Locate every line below that contains the word "btnComenzarJuego" and copy it.
• • • • •
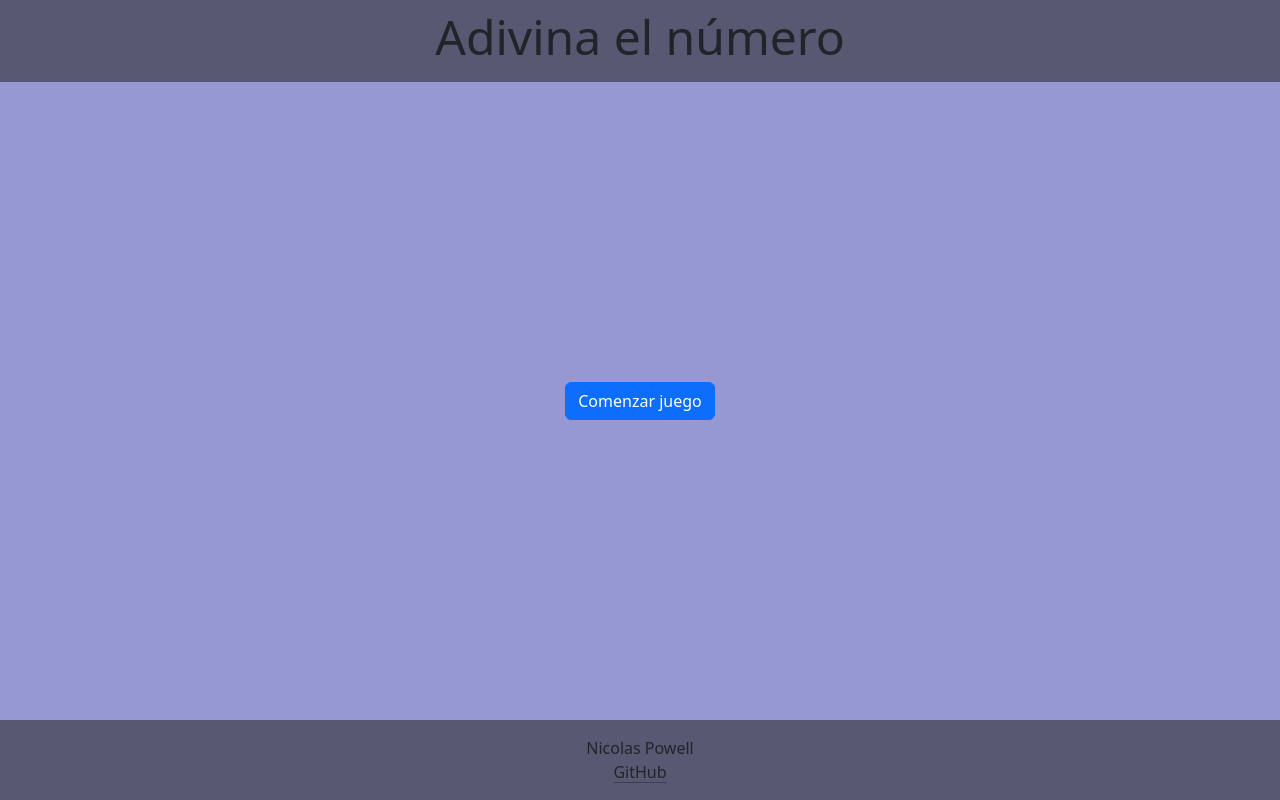
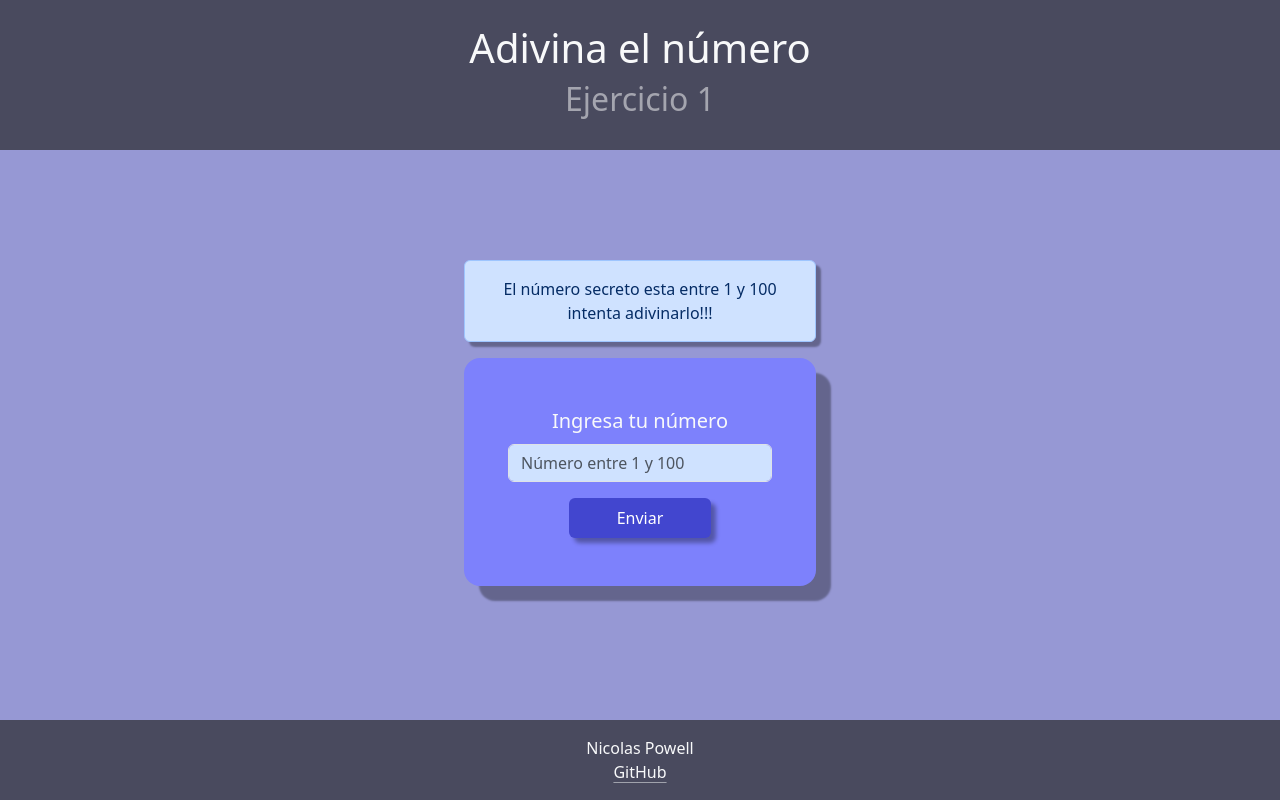
Before and after one commit to nicopowell/nicopowell-numero-magico, a plain HTML site: page index.html in a window 1280 px wide. Both pictures are taken after a click on the button "Comenzar juego". Drawn offline with nearby package versions, Linux system fonts and the light colour scheme.

Commit message:
agregue la logica del juego asi como el cambio de colores

```diff
--- a/css/style.css
+++ b/css/style.css
@@ -5,7 +5,7 @@ body {
 }
 
 nav {
-    background: #575872;
+    background: #494a5e;
 }
 
 main {
@@ -17,20 +17,38 @@ main {
     background: #9698d4;
 }
 
+#seccionJuego{
+    max-width: 400px;
+}
+
 .alert {
     box-shadow: 5px 5px 2px #00000055;
 }
 
 form {
-    max-width: 500px;
-    background: #7b7ffc;
+    background: #7d81fc;
     box-shadow: 15px 15px 2px #00000055;
     display: flex;
     flex-direction: column;
     align-items: center;
-    gap: 1.5rem;
+    margin: 0;
+}
+
+input[type=number]{
+    background-color: #cfe2ff;
 }
 
 footer {
-    background-color: #575872;
+    background-color: #494a5e;
 }
+
+.btn-primary {
+    background: #4246cf;
+    border: none;
+    box-shadow: 5px 5px 4px #00000055;
+}
+
+.btn-primary:hover {
+    background: #3d41a1;
+    border: none;
+}
--- a/index.html
+++ b/index.html
@@ -17,39 +17,41 @@
     <title>Ejercicio 1</title>
   </head>
   <body>
-    <nav class="text-center p-2">
-      <h1 class="display-5">Adivina el número</h1>
+    <nav class="text-center py-4">
+      <h1 class="text-light">Adivina el número</h1>
+      <h2 class="text-white-50">Ejercicio 1</h2>
     </nav>
-    <main>
-      <section>
-        <button type="button" class="btn btn-primary" id="btnComenzarJuego">Comenzar juego</button>
-      </section>
-      <section class="d-none" id="seccionJuego">
-        <div class="alert alert-primary" role="alert">
-          A simple primary alert—check it out!
+    <main class="gap-4">
+      <section class="container d-none" id="seccionJuego">
+        <div class="alert alert-primary text-center" role="alert">
+          El número secreto esta entre 1 y 100 intenta adivinarlo!!!
         </div>
-        <form class="rounded-4 py-5">
-          <div class="text-center">
-            <label for="inputNumero" class="fs-5 mb-2">Ingresa tu número</label>
+        <form class="rounded-4 py-5 gap-3">
+          <div class="text-center w-75">
+            <label for="inputNumero" class="fs-5 mb-2 text-light">Ingresa tu número</label>
             <input
               type="number"
               class="form-control"
               id="inputNumero"
               min="1"
               max="100"
+              placeholder="Número entre 1 y 100"
               required
             />
           </div>
           <button type="submit" class="btn btn-primary px-5 py-2">Enviar</button>
         </form>
       </section>
+      <section class="container text-center">
+        <button type="button" class="btn btn-primary px-5 py-3" id="btnComenzarJuego">Comenzar juego</button>
+      </section>
     </main>
     <footer class="text-center p-3">
-      <p class="m-0">Nicolas Powell</p>
+      <p class="m-0 text-light">Nicolas Powell</p>
       <p class="m-0">
         <a
           href="https://github.com/nicopowell"
-          class="link-dark link-offset-2 link-underline-opacity-50 link-underline-opacity-100-hover"
+          class="link-light link-offset-2 link-underline-opacity-50 link-underline-opacity-100-hover"
           >GitHub</a
         >
       </p>
--- a/js/app.js
+++ b/js/app.js
@@ -0,0 +1,37 @@
+let btnComenzarJuego = document.getElementById("btnComenzarJuego");
+let seccionJuego = document.getElementById("seccionJuego");
+let alerta = document.querySelector(".alert");
+let formulario = document.querySelector("form");
+
+let numeroMagico;
+let intentos;
+
+btnComenzarJuego.addEventListener("click", iniciarJuego);
+formulario.addEventListener("submit", trabajoFormulario);
+
+function iniciarJuego() {
+  intentos = 0;
+  console.log("Iniciando Juego");
+  btnComenzarJuego.className = "d-none";
+  seccionJuego.className = "container px-4";
+  formulario.className = 'rounded-4 py-5 gap-3'
+  numeroMagico = Math.floor(Math.random() * (100 - 1 + 1) + 1);
+  console.log(numeroMagico);
+}
+
+function trabajoFormulario(e) {
+  e.preventDefault();
+  let input = parseInt(document.querySelector("input").value);
+  intentos++
+  if (numeroMagico === input) {
+    alerta.innerHTML = `Adivinaste el número en ${intentos} intentos, felicidades!!!`;
+    formulario.reset();
+    formulario.className = 'd-none'
+    btnComenzarJuego.className = 'btn btn-primary px-5 py-3'
+  } else if (numeroMagico < input) {
+    alerta.innerHTML = `El número secreto es menor que ${input}`;
+  } else {
+    alerta.innerHTML = `El número secreto es mayor que ${input}`;
+
+  }
+}
```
• • • • •
▶ _Solution for this problem_
-        <button type="button" class="btn btn-primary" id="btnComenzarJuego">Comenzar juego</button>
+        <button type="button" class="btn btn-primary px-5 py-3" id="btnComenzarJuego">Comenzar juego</button>
+let btnComenzarJuego = document.getElementById("btnComenzarJuego");
+btnComenzarJuego.addEventListener("click", iniciarJuego);
+  btnComenzarJuego.className = "d-none";
+    btnComenzarJuego.className = 'btn btn-primary px-5 py-3'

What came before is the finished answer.